with old Soviet technology: computers, oscilloscopes, radios, medical
equipment, all kinds of unrecognizable metal shit with buttons and dials
and lights and a jungle of connector cables and adapters that you’ve never
seen before. It’s sort of a bar (they serve vodka in test tubes) and sort
of a club (they have a tape player and give memberships to selected members
of the leather-clad kunstlerati) and sort of a store (they auction off
ancient DDR transistors and piss pots, vacuum tubes and video chips every
Thursday at midnight), and sort of an art thing like one of those
neo-dadaist “Environments” that Jim Dine and Claes Oldenberg did in New
York in the Sixties. It’s run by a Canadian and a couple of Dutch — all of
them artists.

It’s called The Glowing Pickle because they have a coin-operated machine
that uses pickles to complete a high-voltage circuit. The pickle is
electrocuted in a pyrotechnical flash of sparks and sour-smelling smoke.

So yesterday, this day of construction sites and night clubs, places where
the past and future meet in strange configurations of architecture and
social practice, was Hitler’s Birthday. The Neo-Nazis wanted to hold a
demonstration, but they weren’t allowed to, so the radical left held one
instead. They are building business offices at the former border crossing,
playing bad dance music in gas chambers, and documenting the gas chambers

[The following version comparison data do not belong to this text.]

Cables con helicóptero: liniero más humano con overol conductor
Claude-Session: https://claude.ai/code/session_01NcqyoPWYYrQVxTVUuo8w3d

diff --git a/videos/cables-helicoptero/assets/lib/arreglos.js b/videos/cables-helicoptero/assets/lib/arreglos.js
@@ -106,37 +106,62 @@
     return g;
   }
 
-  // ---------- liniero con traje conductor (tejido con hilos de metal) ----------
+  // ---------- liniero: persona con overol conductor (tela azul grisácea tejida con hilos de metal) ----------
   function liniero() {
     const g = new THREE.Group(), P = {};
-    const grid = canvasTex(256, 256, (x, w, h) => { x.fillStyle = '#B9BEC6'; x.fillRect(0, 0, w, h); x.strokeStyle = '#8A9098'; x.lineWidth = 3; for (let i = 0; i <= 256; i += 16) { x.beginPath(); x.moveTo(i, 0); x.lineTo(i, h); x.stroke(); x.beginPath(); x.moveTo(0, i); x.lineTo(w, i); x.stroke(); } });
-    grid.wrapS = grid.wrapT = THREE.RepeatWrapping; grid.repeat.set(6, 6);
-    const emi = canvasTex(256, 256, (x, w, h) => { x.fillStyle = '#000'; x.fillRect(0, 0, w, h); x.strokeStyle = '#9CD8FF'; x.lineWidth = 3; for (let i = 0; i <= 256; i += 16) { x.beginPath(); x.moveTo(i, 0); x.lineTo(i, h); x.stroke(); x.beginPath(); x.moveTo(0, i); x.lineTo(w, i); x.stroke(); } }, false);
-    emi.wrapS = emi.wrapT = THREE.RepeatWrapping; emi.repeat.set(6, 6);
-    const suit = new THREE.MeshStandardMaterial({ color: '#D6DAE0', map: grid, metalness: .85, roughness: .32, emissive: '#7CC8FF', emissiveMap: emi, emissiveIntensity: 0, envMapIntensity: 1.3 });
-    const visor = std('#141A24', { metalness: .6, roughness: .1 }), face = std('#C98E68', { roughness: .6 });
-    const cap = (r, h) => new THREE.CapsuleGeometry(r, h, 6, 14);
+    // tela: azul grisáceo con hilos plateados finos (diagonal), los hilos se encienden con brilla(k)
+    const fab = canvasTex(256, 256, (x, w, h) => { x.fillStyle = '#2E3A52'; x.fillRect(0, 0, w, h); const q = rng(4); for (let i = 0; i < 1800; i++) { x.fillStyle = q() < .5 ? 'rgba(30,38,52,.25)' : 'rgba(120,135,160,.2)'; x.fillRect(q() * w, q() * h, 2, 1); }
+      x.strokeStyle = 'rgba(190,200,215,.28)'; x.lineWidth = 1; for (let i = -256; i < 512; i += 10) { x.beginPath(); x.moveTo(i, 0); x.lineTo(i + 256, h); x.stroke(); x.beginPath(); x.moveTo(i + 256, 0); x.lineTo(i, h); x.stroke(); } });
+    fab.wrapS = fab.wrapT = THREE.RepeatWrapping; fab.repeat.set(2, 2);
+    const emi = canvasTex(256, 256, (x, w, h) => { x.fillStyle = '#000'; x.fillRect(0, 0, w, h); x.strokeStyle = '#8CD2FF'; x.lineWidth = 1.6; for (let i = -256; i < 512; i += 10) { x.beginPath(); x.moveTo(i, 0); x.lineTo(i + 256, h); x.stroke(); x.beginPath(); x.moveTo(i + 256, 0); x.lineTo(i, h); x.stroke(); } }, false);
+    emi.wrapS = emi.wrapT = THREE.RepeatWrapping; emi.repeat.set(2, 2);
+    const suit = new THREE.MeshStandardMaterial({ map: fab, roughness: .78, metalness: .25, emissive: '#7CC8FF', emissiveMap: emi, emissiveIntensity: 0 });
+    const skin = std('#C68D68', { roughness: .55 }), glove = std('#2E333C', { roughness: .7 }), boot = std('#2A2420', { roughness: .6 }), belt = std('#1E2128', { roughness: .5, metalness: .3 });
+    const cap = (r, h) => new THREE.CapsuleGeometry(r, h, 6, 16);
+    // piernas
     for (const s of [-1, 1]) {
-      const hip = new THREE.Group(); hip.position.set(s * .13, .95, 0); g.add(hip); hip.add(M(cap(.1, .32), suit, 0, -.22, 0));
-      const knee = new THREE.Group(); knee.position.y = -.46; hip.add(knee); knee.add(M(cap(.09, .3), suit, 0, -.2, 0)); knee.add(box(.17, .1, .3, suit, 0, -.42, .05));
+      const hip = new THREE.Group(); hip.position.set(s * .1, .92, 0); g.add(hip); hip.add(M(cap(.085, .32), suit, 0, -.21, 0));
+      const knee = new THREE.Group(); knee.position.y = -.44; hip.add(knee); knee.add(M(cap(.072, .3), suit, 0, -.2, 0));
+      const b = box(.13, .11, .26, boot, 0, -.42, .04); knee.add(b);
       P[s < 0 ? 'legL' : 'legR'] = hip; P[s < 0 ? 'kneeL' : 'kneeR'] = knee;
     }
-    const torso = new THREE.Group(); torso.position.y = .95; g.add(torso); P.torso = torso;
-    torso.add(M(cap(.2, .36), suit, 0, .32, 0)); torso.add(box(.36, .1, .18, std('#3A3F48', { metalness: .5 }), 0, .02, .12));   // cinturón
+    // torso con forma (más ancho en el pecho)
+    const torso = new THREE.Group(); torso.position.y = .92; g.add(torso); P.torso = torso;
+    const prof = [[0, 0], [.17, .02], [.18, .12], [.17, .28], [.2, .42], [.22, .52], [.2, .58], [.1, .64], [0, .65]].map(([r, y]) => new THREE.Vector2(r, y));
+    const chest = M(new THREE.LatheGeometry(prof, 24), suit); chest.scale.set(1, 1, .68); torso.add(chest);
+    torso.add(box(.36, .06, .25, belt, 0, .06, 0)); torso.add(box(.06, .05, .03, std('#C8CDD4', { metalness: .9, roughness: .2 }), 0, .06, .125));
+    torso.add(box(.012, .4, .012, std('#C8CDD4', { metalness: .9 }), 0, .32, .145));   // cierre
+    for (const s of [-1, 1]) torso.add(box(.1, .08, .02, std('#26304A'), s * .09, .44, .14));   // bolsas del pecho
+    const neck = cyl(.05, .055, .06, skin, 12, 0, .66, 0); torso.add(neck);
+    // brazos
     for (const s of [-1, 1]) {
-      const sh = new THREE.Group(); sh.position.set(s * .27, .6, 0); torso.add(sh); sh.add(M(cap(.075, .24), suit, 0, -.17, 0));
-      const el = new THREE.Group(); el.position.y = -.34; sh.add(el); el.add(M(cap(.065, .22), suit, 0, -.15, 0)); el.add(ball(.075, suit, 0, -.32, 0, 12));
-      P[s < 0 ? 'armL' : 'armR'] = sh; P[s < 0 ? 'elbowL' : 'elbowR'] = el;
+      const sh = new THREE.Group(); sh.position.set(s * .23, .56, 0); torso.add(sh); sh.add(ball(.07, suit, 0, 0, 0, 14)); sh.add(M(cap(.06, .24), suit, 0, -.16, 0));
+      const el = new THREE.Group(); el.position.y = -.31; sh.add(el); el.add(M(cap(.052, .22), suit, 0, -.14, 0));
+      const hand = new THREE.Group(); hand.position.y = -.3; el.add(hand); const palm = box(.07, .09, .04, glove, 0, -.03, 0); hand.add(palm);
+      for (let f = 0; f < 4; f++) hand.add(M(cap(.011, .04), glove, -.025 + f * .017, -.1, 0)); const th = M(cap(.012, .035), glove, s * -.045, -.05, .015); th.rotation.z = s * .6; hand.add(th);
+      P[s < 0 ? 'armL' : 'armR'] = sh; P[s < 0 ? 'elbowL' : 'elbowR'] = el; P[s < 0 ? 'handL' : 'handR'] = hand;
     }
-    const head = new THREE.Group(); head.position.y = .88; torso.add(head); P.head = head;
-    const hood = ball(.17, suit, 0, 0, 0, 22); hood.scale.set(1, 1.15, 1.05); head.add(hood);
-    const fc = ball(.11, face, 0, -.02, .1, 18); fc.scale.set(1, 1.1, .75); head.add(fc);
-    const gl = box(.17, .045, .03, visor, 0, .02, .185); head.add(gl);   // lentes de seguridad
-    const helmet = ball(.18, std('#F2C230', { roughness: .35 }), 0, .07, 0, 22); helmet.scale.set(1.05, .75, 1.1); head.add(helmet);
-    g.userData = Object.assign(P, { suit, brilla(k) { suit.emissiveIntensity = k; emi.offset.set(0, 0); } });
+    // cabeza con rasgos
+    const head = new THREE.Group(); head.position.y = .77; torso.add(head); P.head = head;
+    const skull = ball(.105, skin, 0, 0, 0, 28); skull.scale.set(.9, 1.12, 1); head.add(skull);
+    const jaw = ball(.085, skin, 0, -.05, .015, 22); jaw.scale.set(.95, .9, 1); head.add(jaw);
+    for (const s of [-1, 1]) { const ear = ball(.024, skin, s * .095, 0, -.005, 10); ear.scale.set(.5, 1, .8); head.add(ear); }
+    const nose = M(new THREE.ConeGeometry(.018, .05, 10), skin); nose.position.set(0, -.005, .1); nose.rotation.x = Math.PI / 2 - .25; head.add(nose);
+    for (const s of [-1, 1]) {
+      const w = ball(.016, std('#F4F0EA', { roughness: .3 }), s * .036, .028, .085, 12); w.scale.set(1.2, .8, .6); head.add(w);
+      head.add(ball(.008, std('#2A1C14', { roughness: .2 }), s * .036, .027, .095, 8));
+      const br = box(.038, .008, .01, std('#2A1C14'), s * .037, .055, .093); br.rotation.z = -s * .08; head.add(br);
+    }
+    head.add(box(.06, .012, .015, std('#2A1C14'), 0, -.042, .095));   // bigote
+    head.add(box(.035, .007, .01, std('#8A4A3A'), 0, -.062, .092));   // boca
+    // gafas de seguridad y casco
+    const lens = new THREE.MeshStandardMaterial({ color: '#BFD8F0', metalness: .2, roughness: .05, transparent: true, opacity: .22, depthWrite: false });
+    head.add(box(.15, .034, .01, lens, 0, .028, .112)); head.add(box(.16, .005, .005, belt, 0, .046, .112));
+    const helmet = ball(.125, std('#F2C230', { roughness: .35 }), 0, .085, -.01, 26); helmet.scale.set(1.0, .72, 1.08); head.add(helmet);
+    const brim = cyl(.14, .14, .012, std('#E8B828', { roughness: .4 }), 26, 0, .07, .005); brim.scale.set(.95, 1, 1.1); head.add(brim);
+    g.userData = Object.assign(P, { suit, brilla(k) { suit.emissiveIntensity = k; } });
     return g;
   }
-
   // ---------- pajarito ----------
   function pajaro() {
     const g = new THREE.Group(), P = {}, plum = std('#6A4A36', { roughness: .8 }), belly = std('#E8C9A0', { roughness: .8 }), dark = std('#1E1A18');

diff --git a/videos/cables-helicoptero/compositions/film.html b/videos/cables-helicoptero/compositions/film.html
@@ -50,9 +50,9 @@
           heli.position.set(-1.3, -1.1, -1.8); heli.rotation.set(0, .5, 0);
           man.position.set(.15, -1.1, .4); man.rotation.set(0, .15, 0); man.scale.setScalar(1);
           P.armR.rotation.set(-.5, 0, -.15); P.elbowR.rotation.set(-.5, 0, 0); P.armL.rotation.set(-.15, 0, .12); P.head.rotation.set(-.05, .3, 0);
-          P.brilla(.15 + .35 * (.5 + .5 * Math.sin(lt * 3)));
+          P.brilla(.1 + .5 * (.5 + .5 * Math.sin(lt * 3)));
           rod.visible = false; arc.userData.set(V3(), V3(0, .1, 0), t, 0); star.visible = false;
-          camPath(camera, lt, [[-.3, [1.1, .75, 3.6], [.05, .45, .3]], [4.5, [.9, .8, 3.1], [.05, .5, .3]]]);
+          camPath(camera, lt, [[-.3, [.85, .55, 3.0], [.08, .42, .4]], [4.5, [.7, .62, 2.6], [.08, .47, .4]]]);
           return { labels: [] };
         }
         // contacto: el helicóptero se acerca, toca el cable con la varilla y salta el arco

in former Nazi offices. And artists are frying pickles. I wonder if they
use Kosher Dills?